▸ Activity:
Render every entry exactly as it appears.

▸ Material provided:
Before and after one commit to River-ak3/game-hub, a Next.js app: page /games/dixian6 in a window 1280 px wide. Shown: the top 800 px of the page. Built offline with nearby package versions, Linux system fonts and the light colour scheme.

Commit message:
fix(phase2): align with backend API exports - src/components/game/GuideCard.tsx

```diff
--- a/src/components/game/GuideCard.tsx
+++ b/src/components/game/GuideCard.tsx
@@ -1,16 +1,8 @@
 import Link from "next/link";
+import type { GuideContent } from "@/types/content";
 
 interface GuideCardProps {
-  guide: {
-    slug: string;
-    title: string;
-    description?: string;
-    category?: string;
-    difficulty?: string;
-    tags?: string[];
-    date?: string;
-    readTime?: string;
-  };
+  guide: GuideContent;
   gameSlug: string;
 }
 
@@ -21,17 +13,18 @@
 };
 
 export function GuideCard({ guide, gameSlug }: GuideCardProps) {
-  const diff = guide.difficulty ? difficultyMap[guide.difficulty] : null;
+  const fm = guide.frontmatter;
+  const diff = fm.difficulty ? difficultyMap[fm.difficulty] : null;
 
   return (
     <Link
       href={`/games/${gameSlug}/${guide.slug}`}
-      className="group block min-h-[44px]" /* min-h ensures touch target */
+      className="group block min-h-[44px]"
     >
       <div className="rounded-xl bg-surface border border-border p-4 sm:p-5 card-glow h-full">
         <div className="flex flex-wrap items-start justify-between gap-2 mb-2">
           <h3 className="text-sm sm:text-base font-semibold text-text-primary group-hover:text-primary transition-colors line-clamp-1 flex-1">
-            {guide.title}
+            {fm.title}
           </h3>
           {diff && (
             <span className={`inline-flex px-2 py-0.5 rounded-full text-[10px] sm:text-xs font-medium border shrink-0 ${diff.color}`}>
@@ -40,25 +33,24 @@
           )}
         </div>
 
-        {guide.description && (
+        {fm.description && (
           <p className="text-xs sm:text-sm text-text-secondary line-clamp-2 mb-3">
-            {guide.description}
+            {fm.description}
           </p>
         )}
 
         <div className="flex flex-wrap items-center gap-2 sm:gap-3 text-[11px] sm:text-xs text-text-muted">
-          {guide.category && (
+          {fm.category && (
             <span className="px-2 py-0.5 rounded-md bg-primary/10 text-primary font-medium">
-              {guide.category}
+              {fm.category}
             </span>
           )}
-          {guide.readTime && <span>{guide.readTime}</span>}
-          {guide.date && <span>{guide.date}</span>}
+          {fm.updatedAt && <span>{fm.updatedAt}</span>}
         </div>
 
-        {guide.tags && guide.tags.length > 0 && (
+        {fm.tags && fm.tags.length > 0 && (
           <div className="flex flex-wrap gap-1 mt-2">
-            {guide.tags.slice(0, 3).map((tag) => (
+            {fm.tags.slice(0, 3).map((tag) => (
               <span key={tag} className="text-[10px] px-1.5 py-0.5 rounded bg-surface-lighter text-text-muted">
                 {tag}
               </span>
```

▸ Written response:
Before and after one commit to River-ak3/game-hub, a Next.js app: page /games/dixian6 in a window 1280 px wide. Shown: the top 800 px of the page. Built offline with nearby package versions, Linux system fonts and the light colour scheme.

Commit message:
fix(phase2): align with backend API exports - src/components/game/GuideCard.tsx

```diff
--- a/src/components/game/GuideCard.tsx
+++ b/src/components/game/GuideCard.tsx
@@ -1,16 +1,8 @@
 import Link from "next/link";
+import type { GuideContent } from "@/types/content";
 
 interface GuideCardProps {
-  guide: {
-    slug: string;
-    title: string;
-    description?: string;
-    category?: string;
-    difficulty?: string;
-    tags?: string[];
-    date?: string;
-    readTime?: string;
-  };
+  guide: GuideContent;
   gameSlug: string;
 }
 
@@ -21,17 +13,18 @@
 };
 
 export function GuideCard({ guide, gameSlug }: GuideCardProps) {
-  const diff = guide.difficulty ? difficultyMap[guide.difficulty] : null;
+  const fm = guide.frontmatter;
+  const diff = fm.difficulty ? difficultyMap[fm.difficulty] : null;
 
   return (
     <Link
       href={`/games/${gameSlug}/${guide.slug}`}
-      className="group block min-h-[44px]" /* min-h ensures touch target */
+      className="group block min-h-[44px]"
     >
       <div className="rounded-xl bg-surface border border-border p-4 sm:p-5 card-glow h-full">
         <div className="flex flex-wrap items-start justify-between gap-2 mb-2">
           <h3 className="text-sm sm:text-base font-semibold text-text-primary group-hover:text-primary transition-colors line-clamp-1 flex-1">
-            {guide.title}
+            {fm.title}
           </h3>
           {diff && (
             <span className={`inline-flex px-2 py-0.5 rounded-full text-[10px] sm:text-xs font-medium border shrink-0 ${diff.color}`}>
@@ -40,25 +33,24 @@
           )}
         </div>
 
-        {guide.description && (
+        {fm.description && (
           <p className="text-xs sm:text-sm text-text-secondary line-clamp-2 mb-3">
-            {guide.description}
+            {fm.description}
           </p>
         )}
 
         <div className="flex flex-wrap items-center gap-2 sm:gap-3 text-[11px] sm:text-xs text-text-muted">
-          {guide.category && (
+          {fm.category && (
             <span className="px-2 py-0.5 rounded-md bg-primary/10 text-primary font-medium">
-              {guide.category}
+              {fm.category}
             </span>
           )}
-          {guide.readTime && <span>{guide.readTime}</span>}
-          {guide.date && <span>{guide.date}</span>}
+          {fm.updatedAt && <span>{fm.updatedAt}</span>}
         </div>
 
-        {guide.tags && guide.tags.length > 0 && (
+        {fm.tags && fm.tags.length > 0 && (
           <div className="flex flex-wrap gap-1 mt-2">
-            {guide.tags.slice(0, 3).map((tag) => (
+            {fm.tags.slice(0, 3).map((tag) => (
               <span key={tag} className="text-[10px] px-1.5 py-0.5 rounded bg-surface-lighter text-text-muted">
                 {tag}
               </span>
```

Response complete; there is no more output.